Get ready, Messenger users: Facebook's popular app is about to get a whole lot more in your face.
With the launch of Facebook's Houseparty clone rumored for later this year, Rubin is bracing himself for a fight.
The Next Web has confirmed that the app has been downloaded over 2000 times, and reportedly shows high levels of user retention in the Danish market – a key factor as to why it is being tested there.
The app is only available to Danish users right now, but you can download it with the right workaround.
Meanwhile, shares in the app’s parent company, Snap Inc., are trading well below their IPO price.
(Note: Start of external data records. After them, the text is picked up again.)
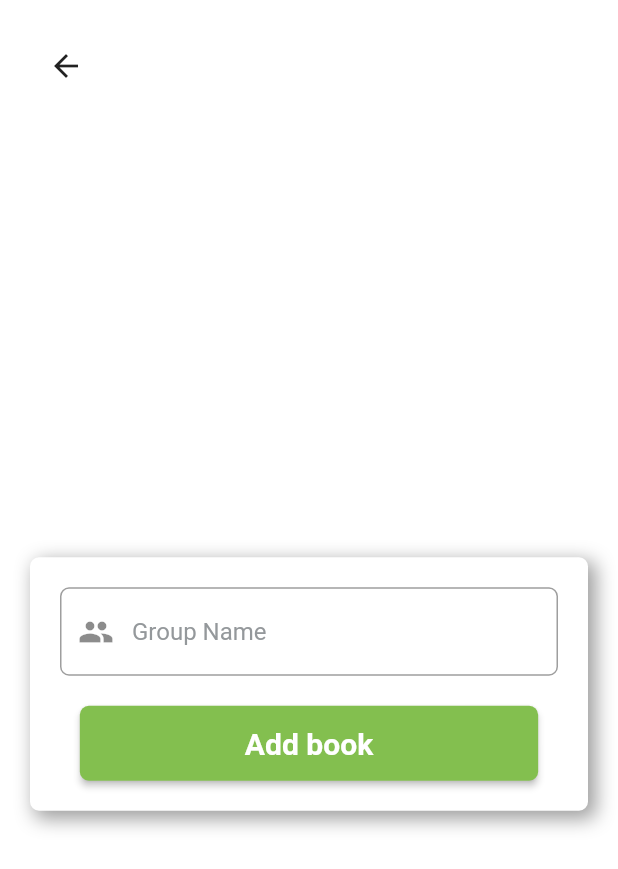
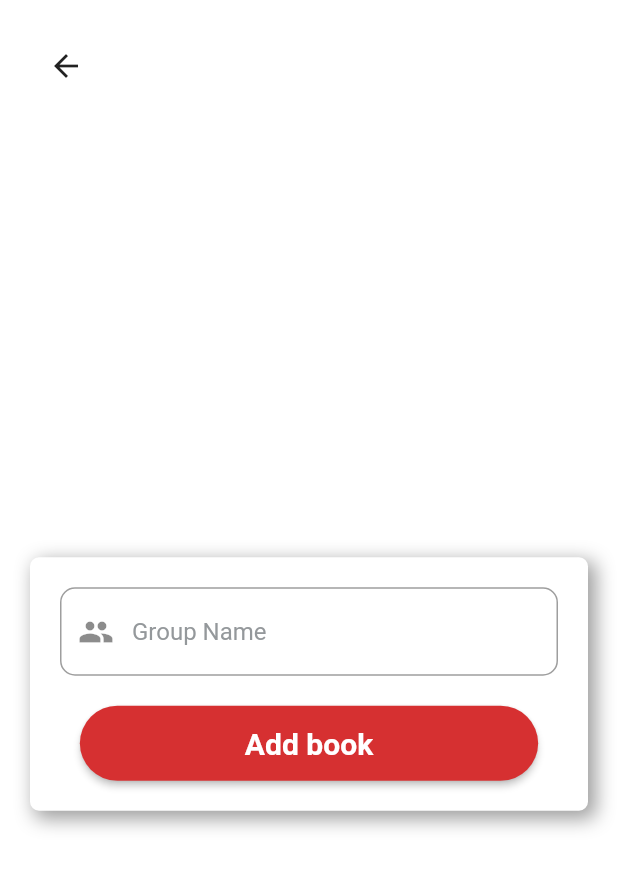
Before and after one commit to freedomkhanyile/mybookclub-flutter, a Flutter app: the NoGroupScreen screen opened directly, after a tap on "Create", on a phone screen of 412 x 824 dp. Shown: the top 869 px of the screen. Run offline on Flutter 3.47's test engine with Material 2 defaults, Android fonts, the phone set to English and light mode, and no system bars; our stand-ins replace cloud_firestore, firebase_auth, firebase_core, firebase_messaging, flutter_datetime_picker, google_sign_in and 1 more; missing offline and left inert: cloud_firestore_platform_interface; accounts and stored records are empty; network calls fail.

Commit message:
Changed book club logo and theme.

```diff
--- a/src/v2/my_book_club/lib/screens/book/bookHistory/localWidgets/bookItem.dart
+++ b/src/v2/my_book_club/lib/screens/book/bookHistory/localWidgets/bookItem.dart
@@ -48,7 +48,10 @@ class BookItem extends StatelessWidget {
             width: double.infinity,
             height: 40,
             child: RaisedButton(
-              child: Text("Reviews"),
+              child: Text(
+                "Reviews",
+                style: TextStyle(color: Colors.white),
+              ),
               onPressed: () => _goToReviewHistory(context),
             ),
           )
--- a/src/v2/my_book_club/lib/screens/group/inGroup/inGroupScreen.dart
+++ b/src/v2/my_book_club/lib/screens/group/inGroup/inGroupScreen.dart
@@ -99,7 +99,8 @@ class _InGroupScreenState extends State<InGroupScreen> {
               ((_currentUser != null) ? _currentUser!.fullName! : "anonymous"),
           style: TextStyle(
             fontSize: 16,
-            fontWeight: FontWeight.w300,
+            fontWeight: FontWeight.w500,
+            color: Colors.black,
           ),
         ),
         backgroundColor: Colors.transparent,
--- a/src/v2/my_book_club/lib/screens/group/notInGroup/noGroup.dart
+++ b/src/v2/my_book_club/lib/screens/group/notInGroup/noGroup.dart
@@ -64,7 +64,11 @@ class NoGroupScreen extends StatelessWidget {
         ),
         Padding(
           padding: EdgeInsets.all(80.0),
-          child: Image.asset("assets/logo.jpg"),
+          child: Image.asset(
+            "assets/Jotta-logo.png",
+            width: 150,
+            height: 150,
+          ),
         ),
         Padding(
           padding: const EdgeInsets.symmetric(horizontal: 32.0),
@@ -90,14 +94,30 @@ class NoGroupScreen extends StatelessWidget {
           child: Row(
             mainAxisAlignment: MainAxisAlignment.spaceEvenly,
             children: <Widget>[
-              RaisedButton(
-                child: Text("Create"),
-                color: Theme.of(context).canvasColor,
-                shape: ContinuousRectangleBorder(
-                    borderRadius: BorderRadius.circular(6.0),
-                    side: BorderSide(
-                        color: Theme.of(context).secondaryHeaderColor,
-                        width: 2)),
+              // RaisedButton(
+              //   child: Text("Create"),
+              //   color: Theme.of(context).canvasColor,
+              //   shape: ContinuousRectangleBorder(
+              //       borderRadius: BorderRadius.circular(6.0),
+              //       side: BorderSide(
+              //           color: Theme.of(context).secondaryHeaderColor,
+              //           width: 2)),
+              //   onPressed: () => _goToCreate(context),
+              // ),
+              OutlineButton(
+                shape: RoundedRectangleBorder(
+                    borderRadius: BorderRadius.circular(50)),
+                highlightElevation: 0,
+                splashColor: Colors.grey,
+                borderSide: BorderSide(
+                  color: Theme.of(context).primaryColor,
+                ),
+                child: Text(
+                  "Create",
+                  style: TextStyle(
+                    color: Theme.of(context).primaryColor,
+                  ),
+                ),
                 onPressed: () => _goToCreate(context),
               ),
               RaisedButton(
--- a/src/v2/my_book_club/lib/screens/login/login.dart
+++ b/src/v2/my_book_club/lib/screens/login/login.dart
@@ -14,7 +14,7 @@ class Login extends StatelessWidget {
             children: <Widget>[
               Padding(
                 padding: EdgeInsets.all(32),
-                child: Image.asset("assets/logo.jpg"),
+                child: Image.asset("assets/Jotta-logo.png", width: 150, height: 150,),
               ),
               SizedBox(height:20.0,),
               LoginForm()
--- a/src/v2/my_book_club/lib/utils/ourTheme.dart
+++ b/src/v2/my_book_club/lib/utils/ourTheme.dart
@@ -4,36 +4,39 @@ class OurTheme {
   Color _cloud = HexColor("#FFFFFF");
   Color _grey = HexColor("#94989B");
   Color _black = HexColor("#000000");
+
+  // Change App theme
+  Color _red = HexColor("#D63031");
+  Color _lightRed = HexColor("#FF7675");
+
   Color _lightGreen = HexColor("#83BF4F");
   Color _darkGreen = HexColor("#699635");
-  double _borderRadius = 6.0;
+
+  double _borderRadius = 10.0;
+  double _btnBorderRadius = 50.0;
   ThemeData buildTheme() {
     return ThemeData(
       canvasColor: _cloud,
-      primaryColor: _lightGreen,
+      primaryColor: _red,
       accentColor: _black,
       secondaryHeaderColor: _grey,
       hintColor: _grey,
-      inputDecorationTheme: InputDecorationTheme(border: OutlineInputBorder(
+      inputDecorationTheme: InputDecorationTheme(
+          border: OutlineInputBorder(
               borderRadius: BorderRadius.circular(_borderRadius),
-        borderSide: BorderSide(
-          color: _grey
-        )
-      ),
+              borderSide: BorderSide(color: _grey)),
           focusedBorder: OutlineInputBorder(
               borderRadius: BorderRadius.circular(_borderRadius),
-        borderSide: BorderSide(
-          color: _lightGreen
-        )
-      )),
+              borderSide: BorderSide(color: _lightRed))),
       buttonTheme: ButtonThemeData(
-         buttonColor: _lightGreen,
+        buttonColor: _red,
         padding: EdgeInsets.symmetric(horizontal: 20.0),
         minWidth: 150,
         height: 50,
         shape: RoundedRectangleBorder(
-           borderRadius: BorderRadius.circular(_borderRadius),),
-      )
+          borderRadius: BorderRadius.circular(_btnBorderRadius),
+        ),
+      ),
     );
   }
 }
--- a/src/v2/my_book_club/pubspec.yaml
+++ b/src/v2/my_book_club/pubspec.yaml
@@ -29,7 +29,7 @@ dependencies:
   # Use with the CupertinoIcons class for iOS style icons.
   cupertino_icons: ^1.0.2
 
-   # firebase integration
+  # firebase integration
   firebase_core: 1.4.0
   firebase_auth: 3.0.1
   cloud_firestore: 2.4.0
@@ -57,6 +57,7 @@ flutter:
   assets:
     - assets/logo.jpg
     - assets/google_icon.png
+    - assets/Jotta-logo.png
 
   # An image asset can refer to one or more resolution-specific "variants", see
   # https://flutter.dev/assets-and-images/#resolution-aware.
```
Also changed, not shown: src/v2/my_book_club/lib/screens/group/inGroup/localWidgets/bottomCard.dart (+6 -1 lines), src/v2/my_book_club/lib/screens/login/localWidgets/loginForm.dart (+6 -2 lines), src/v2/my_book_club/assets/Jotta-logo.png (added), 5 other files. Lines whose indentation alone changed are shown as unchanged.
Even Rubin, as optimistic as he is, concedes the prospect of competing with Facebook is a daunting one. Like Meetup, which is currently under assault from Facebook’s Groups product, Houseparty’s pitch — "empower people to have more frequent conversations with the people they care about" — very closely aligns with Facebook’s new mission, “Give people the power to build community and bring the world closer together." Given that, a Facebook clone of Houseparty seems an inevitability more than anything else.
While Facebook Messenger and Whats App currently both support video chatting and group video chatting, Facebook is not above duplication of functionality in order to gain users and squash potential competition as the proliferation of story and status based features across its many apps shows.
Bonfire for its part is differentiated in that it allows users to apply 3D masks over their face (similarly to Snapchat and its face filters), as well as share screenshots of chats to Instagram and Facebook directly, relying on the massive install base of Facebook give it a leg up.
Those are solid metrics, but the company needs to bolster its feature set if it's to defend against an impending copycat offering from Facebook, codenamed “Bonfire.” With Groups, Houseparty hopes to encourage people to quickly create video-calling groups for everything from sports teams to families.
That could help it retain users who might be tempted to switch over to a similar Facebook service should the social network launch one.“If you already have your group somewhere — if everybody’s already there — why would you move?
With a large touchscreen, speakers, and camera for making video calls, the device is intended to Besides Aloha, Facebook's Building 8 is developing a separate smart speaker without a screen that works more like the first Amazon Echo.